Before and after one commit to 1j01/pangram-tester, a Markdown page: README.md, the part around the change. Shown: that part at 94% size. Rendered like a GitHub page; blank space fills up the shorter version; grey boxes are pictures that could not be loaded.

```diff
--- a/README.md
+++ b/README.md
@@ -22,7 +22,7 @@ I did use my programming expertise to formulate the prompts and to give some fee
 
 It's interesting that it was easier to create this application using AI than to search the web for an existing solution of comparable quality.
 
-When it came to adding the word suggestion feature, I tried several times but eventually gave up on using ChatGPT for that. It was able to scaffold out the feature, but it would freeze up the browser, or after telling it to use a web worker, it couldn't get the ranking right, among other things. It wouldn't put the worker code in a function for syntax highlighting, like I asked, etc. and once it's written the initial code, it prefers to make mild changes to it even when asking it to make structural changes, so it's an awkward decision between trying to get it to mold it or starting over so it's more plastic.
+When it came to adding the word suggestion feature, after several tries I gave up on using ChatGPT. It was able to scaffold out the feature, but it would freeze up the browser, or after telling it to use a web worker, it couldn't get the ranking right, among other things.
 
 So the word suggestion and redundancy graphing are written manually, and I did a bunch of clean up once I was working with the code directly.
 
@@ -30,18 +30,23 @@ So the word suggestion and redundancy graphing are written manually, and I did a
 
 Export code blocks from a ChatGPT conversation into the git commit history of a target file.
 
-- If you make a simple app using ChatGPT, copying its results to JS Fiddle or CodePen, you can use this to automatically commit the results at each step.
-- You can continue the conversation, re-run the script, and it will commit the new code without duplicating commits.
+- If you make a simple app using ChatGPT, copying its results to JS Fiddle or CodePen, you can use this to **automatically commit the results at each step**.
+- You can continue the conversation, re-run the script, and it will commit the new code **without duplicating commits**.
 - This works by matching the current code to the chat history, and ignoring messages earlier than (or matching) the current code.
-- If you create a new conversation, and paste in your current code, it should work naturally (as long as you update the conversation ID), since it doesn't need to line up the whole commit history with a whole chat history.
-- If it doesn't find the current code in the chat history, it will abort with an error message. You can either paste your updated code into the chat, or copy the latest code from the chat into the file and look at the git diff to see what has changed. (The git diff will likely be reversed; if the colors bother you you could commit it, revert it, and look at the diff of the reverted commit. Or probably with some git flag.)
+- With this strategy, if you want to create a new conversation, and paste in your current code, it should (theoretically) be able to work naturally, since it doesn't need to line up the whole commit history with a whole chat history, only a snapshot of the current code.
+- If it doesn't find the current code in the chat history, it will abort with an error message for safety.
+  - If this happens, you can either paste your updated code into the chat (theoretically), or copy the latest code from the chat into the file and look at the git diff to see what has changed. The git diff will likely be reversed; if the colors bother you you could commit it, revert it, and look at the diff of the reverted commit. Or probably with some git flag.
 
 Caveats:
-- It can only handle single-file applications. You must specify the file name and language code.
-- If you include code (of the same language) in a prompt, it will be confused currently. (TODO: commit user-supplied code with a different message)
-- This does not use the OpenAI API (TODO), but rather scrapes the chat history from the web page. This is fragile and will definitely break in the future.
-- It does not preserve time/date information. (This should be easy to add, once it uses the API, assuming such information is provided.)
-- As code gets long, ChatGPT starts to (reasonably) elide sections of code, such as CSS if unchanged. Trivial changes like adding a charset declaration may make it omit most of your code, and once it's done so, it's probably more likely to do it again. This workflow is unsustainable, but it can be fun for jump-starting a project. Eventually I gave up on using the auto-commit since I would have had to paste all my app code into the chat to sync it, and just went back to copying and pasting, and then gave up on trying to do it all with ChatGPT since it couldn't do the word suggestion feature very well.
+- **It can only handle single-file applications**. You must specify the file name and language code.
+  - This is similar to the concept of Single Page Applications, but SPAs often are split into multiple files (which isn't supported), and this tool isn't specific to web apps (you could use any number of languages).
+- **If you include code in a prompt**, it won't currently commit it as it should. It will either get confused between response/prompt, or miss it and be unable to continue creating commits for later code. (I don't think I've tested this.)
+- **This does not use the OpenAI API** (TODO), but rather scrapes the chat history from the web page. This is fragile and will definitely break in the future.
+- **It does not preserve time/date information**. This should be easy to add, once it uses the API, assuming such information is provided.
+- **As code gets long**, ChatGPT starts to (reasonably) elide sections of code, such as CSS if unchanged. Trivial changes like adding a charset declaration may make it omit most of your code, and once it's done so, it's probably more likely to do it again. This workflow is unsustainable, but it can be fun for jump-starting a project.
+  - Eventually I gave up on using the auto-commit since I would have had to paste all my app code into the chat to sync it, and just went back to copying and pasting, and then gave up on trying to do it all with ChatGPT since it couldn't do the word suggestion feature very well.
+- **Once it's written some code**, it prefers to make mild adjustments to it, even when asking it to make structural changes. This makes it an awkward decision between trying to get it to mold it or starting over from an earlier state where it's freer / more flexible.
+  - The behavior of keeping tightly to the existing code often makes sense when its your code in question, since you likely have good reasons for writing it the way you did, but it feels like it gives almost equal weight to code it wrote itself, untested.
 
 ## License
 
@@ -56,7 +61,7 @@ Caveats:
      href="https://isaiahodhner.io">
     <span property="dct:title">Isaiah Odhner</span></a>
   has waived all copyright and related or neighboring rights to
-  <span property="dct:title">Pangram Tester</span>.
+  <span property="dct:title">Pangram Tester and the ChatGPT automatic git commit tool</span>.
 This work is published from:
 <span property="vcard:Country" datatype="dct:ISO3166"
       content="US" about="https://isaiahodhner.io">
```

* * *

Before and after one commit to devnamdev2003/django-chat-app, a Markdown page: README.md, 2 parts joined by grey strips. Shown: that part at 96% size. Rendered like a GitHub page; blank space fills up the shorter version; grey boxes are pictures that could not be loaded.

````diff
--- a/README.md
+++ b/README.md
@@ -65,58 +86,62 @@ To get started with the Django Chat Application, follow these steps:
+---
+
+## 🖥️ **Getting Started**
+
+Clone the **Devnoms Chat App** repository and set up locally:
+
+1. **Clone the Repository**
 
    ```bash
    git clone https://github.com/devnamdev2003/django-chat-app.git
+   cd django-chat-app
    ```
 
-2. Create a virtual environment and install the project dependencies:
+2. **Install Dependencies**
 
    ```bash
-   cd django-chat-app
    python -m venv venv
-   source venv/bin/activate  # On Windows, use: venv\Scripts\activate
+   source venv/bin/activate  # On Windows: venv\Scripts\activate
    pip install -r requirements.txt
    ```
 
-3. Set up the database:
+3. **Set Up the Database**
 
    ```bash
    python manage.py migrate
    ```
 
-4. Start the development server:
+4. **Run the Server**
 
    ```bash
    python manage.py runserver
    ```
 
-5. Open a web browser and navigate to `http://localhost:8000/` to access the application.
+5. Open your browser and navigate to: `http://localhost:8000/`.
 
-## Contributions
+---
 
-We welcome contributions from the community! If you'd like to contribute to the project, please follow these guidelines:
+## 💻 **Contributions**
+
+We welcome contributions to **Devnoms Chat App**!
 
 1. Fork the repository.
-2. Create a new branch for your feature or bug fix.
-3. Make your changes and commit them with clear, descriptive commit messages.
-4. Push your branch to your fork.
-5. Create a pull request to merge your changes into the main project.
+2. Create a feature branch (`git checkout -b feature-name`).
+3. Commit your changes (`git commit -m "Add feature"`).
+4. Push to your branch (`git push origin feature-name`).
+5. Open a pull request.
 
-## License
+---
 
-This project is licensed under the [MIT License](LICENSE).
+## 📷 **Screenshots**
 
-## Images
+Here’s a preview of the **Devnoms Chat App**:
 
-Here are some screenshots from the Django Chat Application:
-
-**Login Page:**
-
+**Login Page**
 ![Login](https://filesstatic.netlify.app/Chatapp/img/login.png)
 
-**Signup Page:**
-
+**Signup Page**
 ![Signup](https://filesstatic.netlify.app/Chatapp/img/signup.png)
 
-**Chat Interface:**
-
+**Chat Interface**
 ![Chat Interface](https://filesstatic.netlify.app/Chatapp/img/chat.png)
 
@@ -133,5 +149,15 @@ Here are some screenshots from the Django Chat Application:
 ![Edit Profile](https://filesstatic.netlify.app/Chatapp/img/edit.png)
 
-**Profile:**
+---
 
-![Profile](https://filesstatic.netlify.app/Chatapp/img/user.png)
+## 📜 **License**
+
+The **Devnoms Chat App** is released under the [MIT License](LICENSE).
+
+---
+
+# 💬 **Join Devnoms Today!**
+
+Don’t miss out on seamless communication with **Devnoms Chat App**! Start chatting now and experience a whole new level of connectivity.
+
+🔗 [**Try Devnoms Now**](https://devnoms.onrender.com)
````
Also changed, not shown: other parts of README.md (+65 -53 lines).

* * *

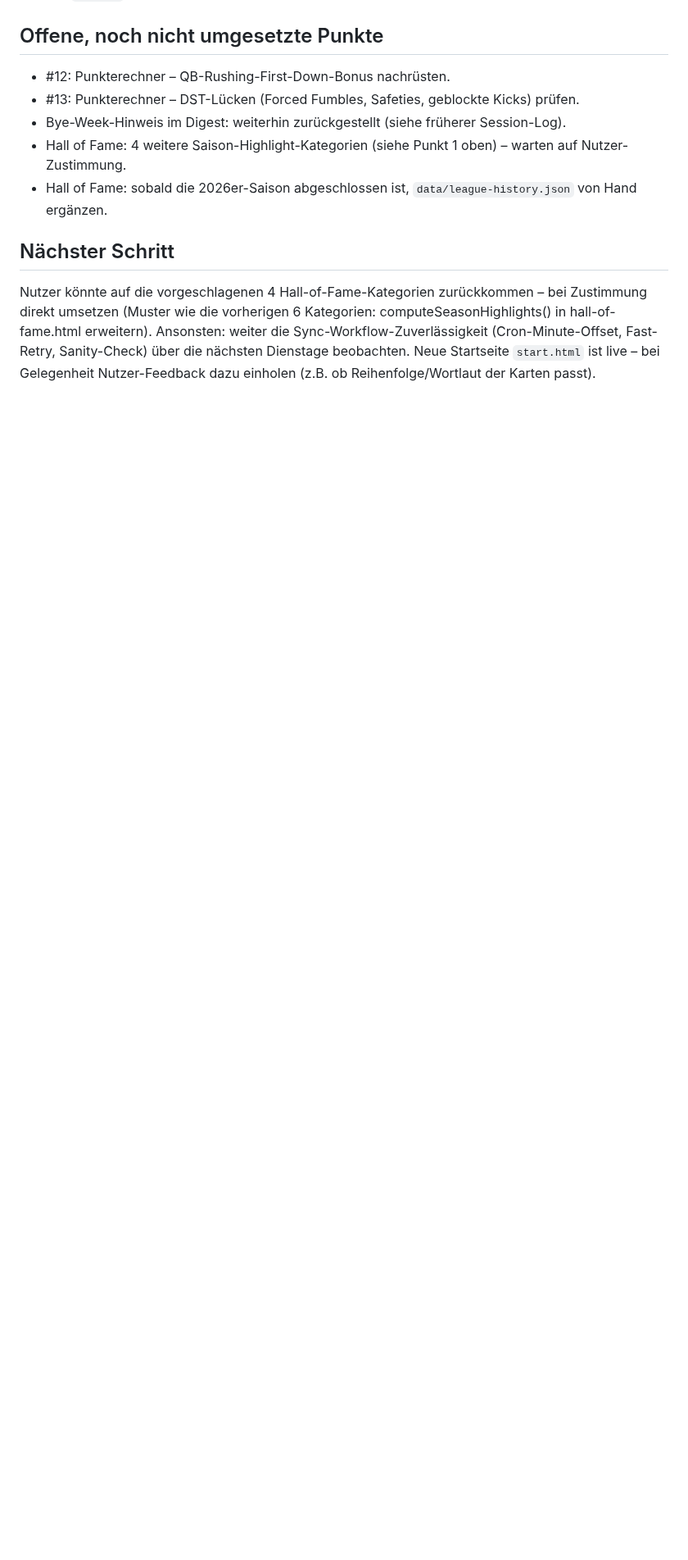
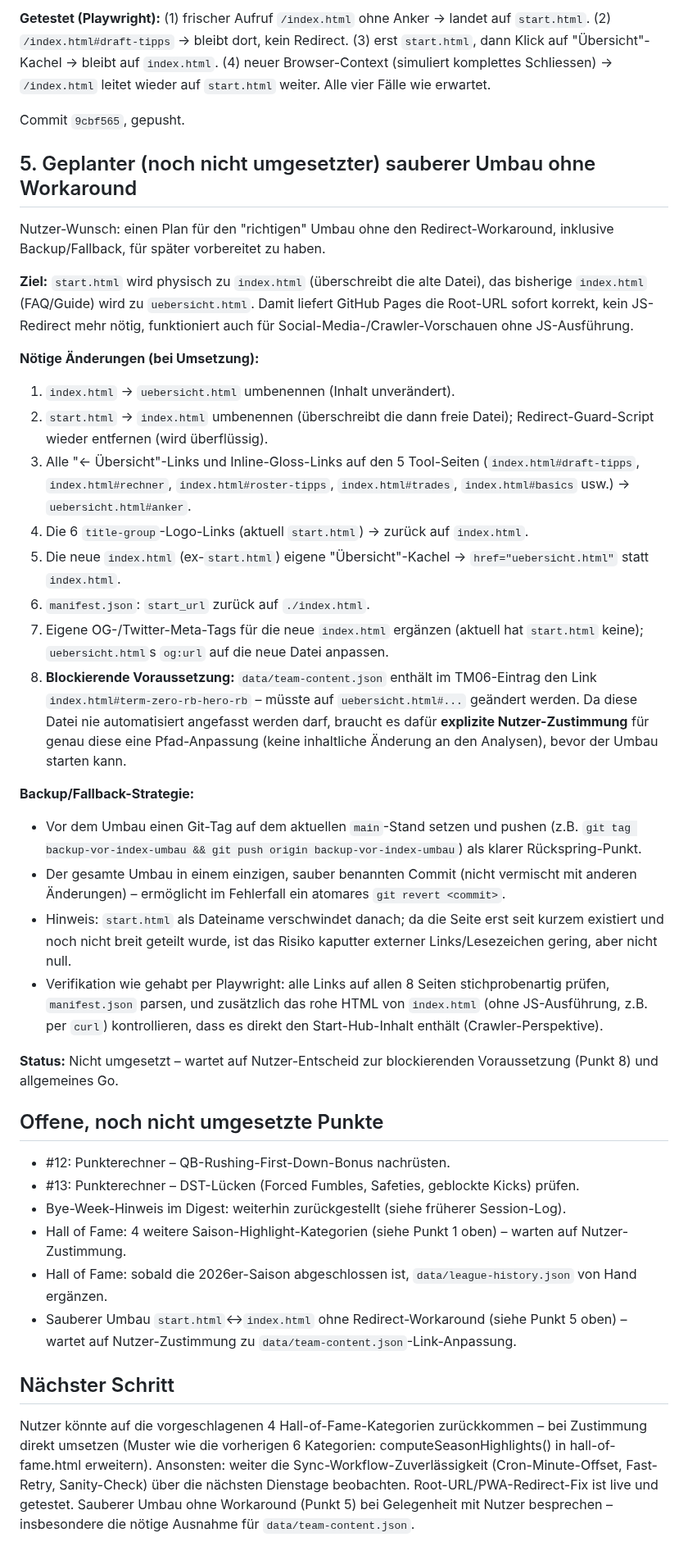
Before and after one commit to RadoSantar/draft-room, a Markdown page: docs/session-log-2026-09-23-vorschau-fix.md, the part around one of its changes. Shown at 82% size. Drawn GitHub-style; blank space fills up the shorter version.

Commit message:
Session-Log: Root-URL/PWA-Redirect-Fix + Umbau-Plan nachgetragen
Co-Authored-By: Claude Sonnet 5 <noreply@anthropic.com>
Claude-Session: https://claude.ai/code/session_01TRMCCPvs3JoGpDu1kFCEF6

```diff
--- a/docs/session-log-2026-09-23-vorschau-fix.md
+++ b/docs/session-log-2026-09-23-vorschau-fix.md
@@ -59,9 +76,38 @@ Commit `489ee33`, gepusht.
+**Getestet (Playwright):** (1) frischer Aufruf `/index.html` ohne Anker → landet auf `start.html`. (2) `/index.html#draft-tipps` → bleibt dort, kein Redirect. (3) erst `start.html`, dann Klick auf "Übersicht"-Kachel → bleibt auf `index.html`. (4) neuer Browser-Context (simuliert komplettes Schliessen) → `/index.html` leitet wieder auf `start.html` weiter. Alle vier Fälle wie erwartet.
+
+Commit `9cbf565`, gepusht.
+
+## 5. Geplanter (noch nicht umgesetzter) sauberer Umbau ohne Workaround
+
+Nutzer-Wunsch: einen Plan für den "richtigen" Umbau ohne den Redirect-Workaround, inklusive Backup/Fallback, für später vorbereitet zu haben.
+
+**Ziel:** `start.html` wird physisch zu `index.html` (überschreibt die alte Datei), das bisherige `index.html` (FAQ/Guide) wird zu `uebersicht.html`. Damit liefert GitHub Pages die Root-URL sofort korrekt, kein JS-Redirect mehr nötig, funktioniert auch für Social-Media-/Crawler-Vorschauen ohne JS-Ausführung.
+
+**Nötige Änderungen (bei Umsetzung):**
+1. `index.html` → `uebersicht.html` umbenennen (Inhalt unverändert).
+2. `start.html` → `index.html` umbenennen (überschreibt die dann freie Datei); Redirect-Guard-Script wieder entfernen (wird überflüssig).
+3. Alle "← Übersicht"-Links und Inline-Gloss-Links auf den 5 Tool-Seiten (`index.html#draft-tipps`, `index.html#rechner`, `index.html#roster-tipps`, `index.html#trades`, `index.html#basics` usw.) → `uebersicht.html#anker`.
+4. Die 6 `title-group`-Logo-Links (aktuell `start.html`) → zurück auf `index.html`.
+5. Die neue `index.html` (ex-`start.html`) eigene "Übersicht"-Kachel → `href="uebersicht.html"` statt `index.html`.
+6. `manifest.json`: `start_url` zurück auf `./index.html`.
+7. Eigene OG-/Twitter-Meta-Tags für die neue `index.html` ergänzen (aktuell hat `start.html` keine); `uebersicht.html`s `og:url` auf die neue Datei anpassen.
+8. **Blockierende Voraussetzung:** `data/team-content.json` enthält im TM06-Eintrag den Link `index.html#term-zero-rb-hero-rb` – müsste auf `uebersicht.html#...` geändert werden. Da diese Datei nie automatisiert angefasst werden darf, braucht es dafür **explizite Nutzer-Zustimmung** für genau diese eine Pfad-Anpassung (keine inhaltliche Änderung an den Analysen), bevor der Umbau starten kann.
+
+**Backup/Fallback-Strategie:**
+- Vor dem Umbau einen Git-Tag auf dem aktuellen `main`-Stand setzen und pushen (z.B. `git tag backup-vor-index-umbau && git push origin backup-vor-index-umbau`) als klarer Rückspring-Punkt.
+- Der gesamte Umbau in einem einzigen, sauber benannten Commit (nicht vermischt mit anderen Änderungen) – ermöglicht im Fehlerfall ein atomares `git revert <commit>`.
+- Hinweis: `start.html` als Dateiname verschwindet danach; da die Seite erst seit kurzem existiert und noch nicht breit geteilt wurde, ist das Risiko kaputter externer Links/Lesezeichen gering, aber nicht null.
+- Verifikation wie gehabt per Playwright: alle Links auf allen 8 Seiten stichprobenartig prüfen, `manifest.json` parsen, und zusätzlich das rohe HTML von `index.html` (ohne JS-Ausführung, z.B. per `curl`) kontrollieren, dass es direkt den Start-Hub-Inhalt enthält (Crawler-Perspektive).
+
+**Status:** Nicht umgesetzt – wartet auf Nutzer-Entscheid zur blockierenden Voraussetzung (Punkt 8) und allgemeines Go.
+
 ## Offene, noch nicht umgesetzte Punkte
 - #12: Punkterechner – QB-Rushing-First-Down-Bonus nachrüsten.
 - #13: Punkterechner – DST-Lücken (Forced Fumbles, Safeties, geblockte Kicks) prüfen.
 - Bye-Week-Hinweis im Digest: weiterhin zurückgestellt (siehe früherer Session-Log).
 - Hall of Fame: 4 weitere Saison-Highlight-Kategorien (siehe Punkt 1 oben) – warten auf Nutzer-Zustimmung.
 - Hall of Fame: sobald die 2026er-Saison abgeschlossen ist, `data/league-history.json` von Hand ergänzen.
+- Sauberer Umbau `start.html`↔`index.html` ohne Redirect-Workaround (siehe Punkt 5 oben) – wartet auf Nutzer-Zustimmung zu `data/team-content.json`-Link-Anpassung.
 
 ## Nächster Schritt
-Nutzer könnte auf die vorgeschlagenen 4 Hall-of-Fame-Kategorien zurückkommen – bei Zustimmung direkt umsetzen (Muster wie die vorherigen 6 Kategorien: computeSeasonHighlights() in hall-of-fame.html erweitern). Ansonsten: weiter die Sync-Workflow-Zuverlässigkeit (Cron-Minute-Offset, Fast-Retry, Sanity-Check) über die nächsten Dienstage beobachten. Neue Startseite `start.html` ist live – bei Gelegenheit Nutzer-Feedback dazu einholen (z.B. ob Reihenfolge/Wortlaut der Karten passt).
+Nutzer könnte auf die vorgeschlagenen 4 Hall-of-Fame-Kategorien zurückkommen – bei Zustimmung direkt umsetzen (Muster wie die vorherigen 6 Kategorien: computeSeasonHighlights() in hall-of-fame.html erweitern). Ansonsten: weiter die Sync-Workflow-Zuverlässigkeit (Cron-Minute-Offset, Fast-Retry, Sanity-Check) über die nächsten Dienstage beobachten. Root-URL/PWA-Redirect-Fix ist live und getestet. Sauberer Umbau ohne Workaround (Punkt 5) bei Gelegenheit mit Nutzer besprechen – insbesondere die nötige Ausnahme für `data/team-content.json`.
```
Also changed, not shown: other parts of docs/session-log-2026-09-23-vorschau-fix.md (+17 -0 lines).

INSTRUCTIONS FOR THE TASK: Find the lines above holding the word "preserve" and show them.

RESPONSE:
-- It does not preserve time/date information. (This should be easy to add, once it uses the API, assuming such information is provided.)
+- **It does not preserve time/date information**. This should be easy to add, once it uses the API, assuming such information is provided.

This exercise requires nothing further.